The world lost far more than a bunny this month. Sargent Shriver, the founder of Peace Corps, died on January 18. He was 95 and in a hospice care facility in suburban Baltimore (strangely a few miles from my college). In addition to founding the Peace Corps, he was also President Kennedy's brother-in-law, the Ambassador to France and pioneered projects such as Head Start and Job Corps. A truly extraordinary man.

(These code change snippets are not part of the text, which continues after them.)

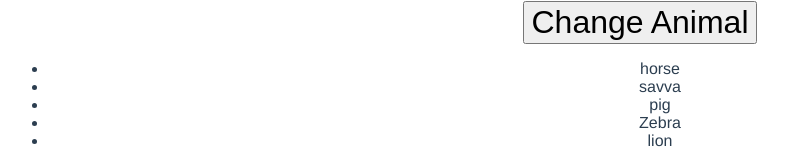
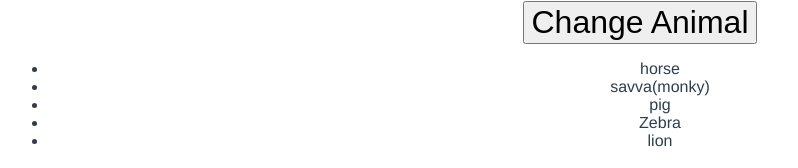
Before and after one commit to SITHS-NEW-APCSP/UNIT_2_Reactive_Vue, a Vue app in the folder basics/: page / in a window 1280 px wide. Shown: the part 307-475 px from the top of the page, without its empty margins (0-798 px from the left). Built offline with nearby package versions, Linux system fonts and the light colour scheme.

Commit message:
api soon

```diff
--- a/basics/src/views/Home.vue
+++ b/basics/src/views/Home.vue
@@ -5,7 +5,7 @@
     <h3>{{ animal }}</h3>
     <button @click="changeAnimal">Change Animal</button>
     <ul>
-      <li v-for="animal in animals" :key="animal">{{ animal }}</li>
+      <li v-for="animal in animals" :key="animal">{{ animal }}</li>  <!--   -->
     </ul>
     <h2 v-if="isLoggedIn">Welcome</h2>
     <h2 v-else>Please Login</h2>
@@ -23,7 +23,7 @@ export default {
   data() {
     return {
       student: "Harry",
-      animals: ["horse", "savva", "pig", "Zebra", "lion"],
+      animals: ["horse", "savva(monky)", "pig", "Zebra", "lion"],
       animal: "",
       isLoggedIn: false,
     };
```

Sometimes, when my day has been rather odd, I look at my life in Mongolia with an acute feeling of self-consciousness and think 'who does this?'. It is rather strange, this idea of moving youngsters around the world and parachuting them into far flung villages and towns in order for them to help people help themselves down the path to a better life. A neat thing but really quite bizarre, too. So I have a lot of reverence for someone like Shriver who saw this brave new idea out of its infancy, inspired by Kennedy's speech to students at the University of Michigan in 1960. He was a true visionary without whom the world wouldn't seem nearly as small or as beautiful as it does today. Thank you, Sargent Shriver. You accomplished in spades what so many of us strive to do: change the world for the better.
For more info on this amazing person, there's a great piece on the Peace Corps website in addition to Bono's eulogy, which was published in the New York Times.